Return the complete listing exactly as it reads, with each picture removed.
================================
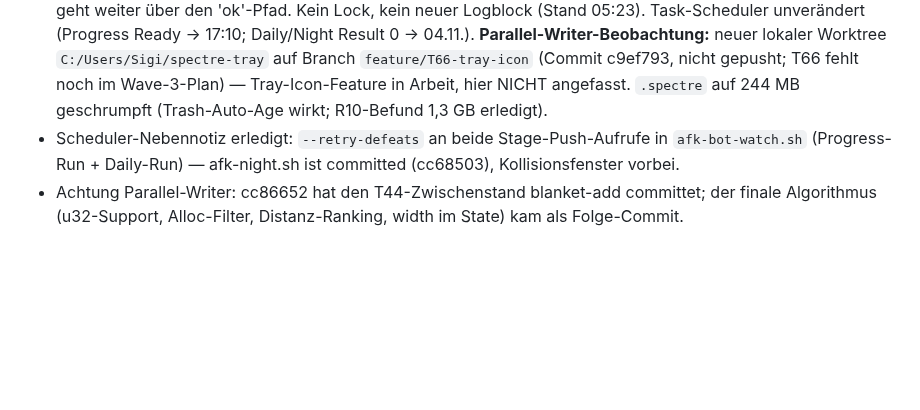
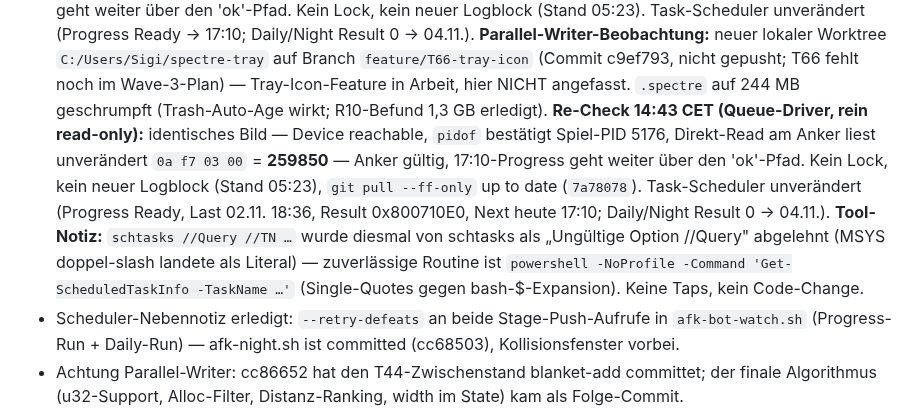
Before and after one commit to SiLeet/spectre, a Markdown page: TODOS.md, the part around the change. GitHub-like rendering; blank space fills up the shorter version.

Commit message:
docs(todos): T44 anchor re-check 14:43 (read-only, 259850 valid; schtasks //Query quirk -> PS routine)

```diff
--- a/TODOS.md
+++ b/TODOS.md
@@ -610,6 +610,17 @@ Implementiert in `afk_claim_vision.memory_preflight` (alle 5 Skripte erben es):
   c9ef793, nicht gepusht; T66 fehlt noch im Wave-3-Plan) — Tray-Icon-Feature
   in Arbeit, hier NICHT angefasst. `.spectre` auf 244 MB geschrumpft
   (Trash-Auto-Age wirkt; R10-Befund 1,3 GB erledigt).
+  **Re-Check 14:43 CET (Queue-Driver, rein read-only):** identisches Bild —
+  Device reachable, `pidof` bestätigt Spiel-PID 5176, Direkt-Read am Anker
+  liest unverändert `0a f7 03 00` = **259850** — Anker gültig, 17:10-Progress
+  geht weiter über den 'ok'-Pfad. Kein Lock, kein neuer Logblock (Stand 05:23),
+  `git pull --ff-only` up to date (`7a78078`). Task-Scheduler unverändert
+  (Progress Ready, Last 02.11. 18:36, Result 0x800710E0, Next heute 17:10;
+  Daily/Night Result 0 → 04.11.). **Tool-Notiz:** `schtasks //Query //TN …`
+  wurde diesmal von schtasks als „Ungültige Option //Query" abgelehnt (MSYS
+  doppel-slash landete als Literal) — zuverlässige Routine ist
+  `powershell -NoProfile -Command 'Get-ScheduledTaskInfo -TaskName …'`
+  (Single-Quotes gegen bash-$-Expansion). Keine Taps, kein Code-Change.
 - Scheduler-Nebennotiz erledigt: `--retry-defeats` an beide Stage-Push-Aufrufe
   in `afk-bot-watch.sh` (Progress-Run + Daily-Run) — afk-night.sh ist committed
   (cc68503), Kollisionsfenster vorbei.
```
================================
Output for this exercise:
Before and after one commit to SiLeet/spectre, a Markdown page: TODOS.md, the part around the change. GitHub-like rendering; blank space fills up the shorter version.

Commit message:
docs(todos): T44 anchor re-check 14:43 (read-only, 259850 valid; schtasks //Query quirk -> PS routine)

```diff
--- a/TODOS.md
+++ b/TODOS.md
@@ -610,6 +610,17 @@ Implementiert in `afk_claim_vision.memory_preflight` (alle 5 Skripte erben es):
   c9ef793, nicht gepusht; T66 fehlt noch im Wave-3-Plan) — Tray-Icon-Feature
   in Arbeit, hier NICHT angefasst. `.spectre` auf 244 MB geschrumpft
   (Trash-Auto-Age wirkt; R10-Befund 1,3 GB erledigt).
+  **Re-Check 14:43 CET (Queue-Driver, rein read-only):** identisches Bild —
+  Device reachable, `pidof` bestätigt Spiel-PID 5176, Direkt-Read am Anker
+  liest unverändert `0a f7 03 00` = **259850** — Anker gültig, 17:10-Progress
+  geht weiter über den 'ok'-Pfad. Kein Lock, kein neuer Logblock (Stand 05:23),
+  `git pull --ff-only` up to date (`7a78078`). Task-Scheduler unverändert
+  (Progress Ready, Last 02.11. 18:36, Result 0x800710E0, Next heute 17:10;
+  Daily/Night Result 0 → 04.11.). **Tool-Notiz:** `schtasks //Query //TN …`
+  wurde diesmal von schtasks als „Ungültige Option //Query" abgelehnt (MSYS
+  doppel-slash landete als Literal) — zuverlässige Routine ist
+  `powershell -NoProfile -Command 'Get-ScheduledTaskInfo -TaskName …'`
+  (Single-Quotes gegen bash-$-Expansion). Keine Taps, kein Code-Change.
 - Scheduler-Nebennotiz erledigt: `--retry-defeats` an beide Stage-Push-Aufrufe
   in `afk-bot-watch.sh` (Progress-Run + Daily-Run) — afk-night.sh ist committed
   (cc68503), Kollisionsfenster vorbei.
```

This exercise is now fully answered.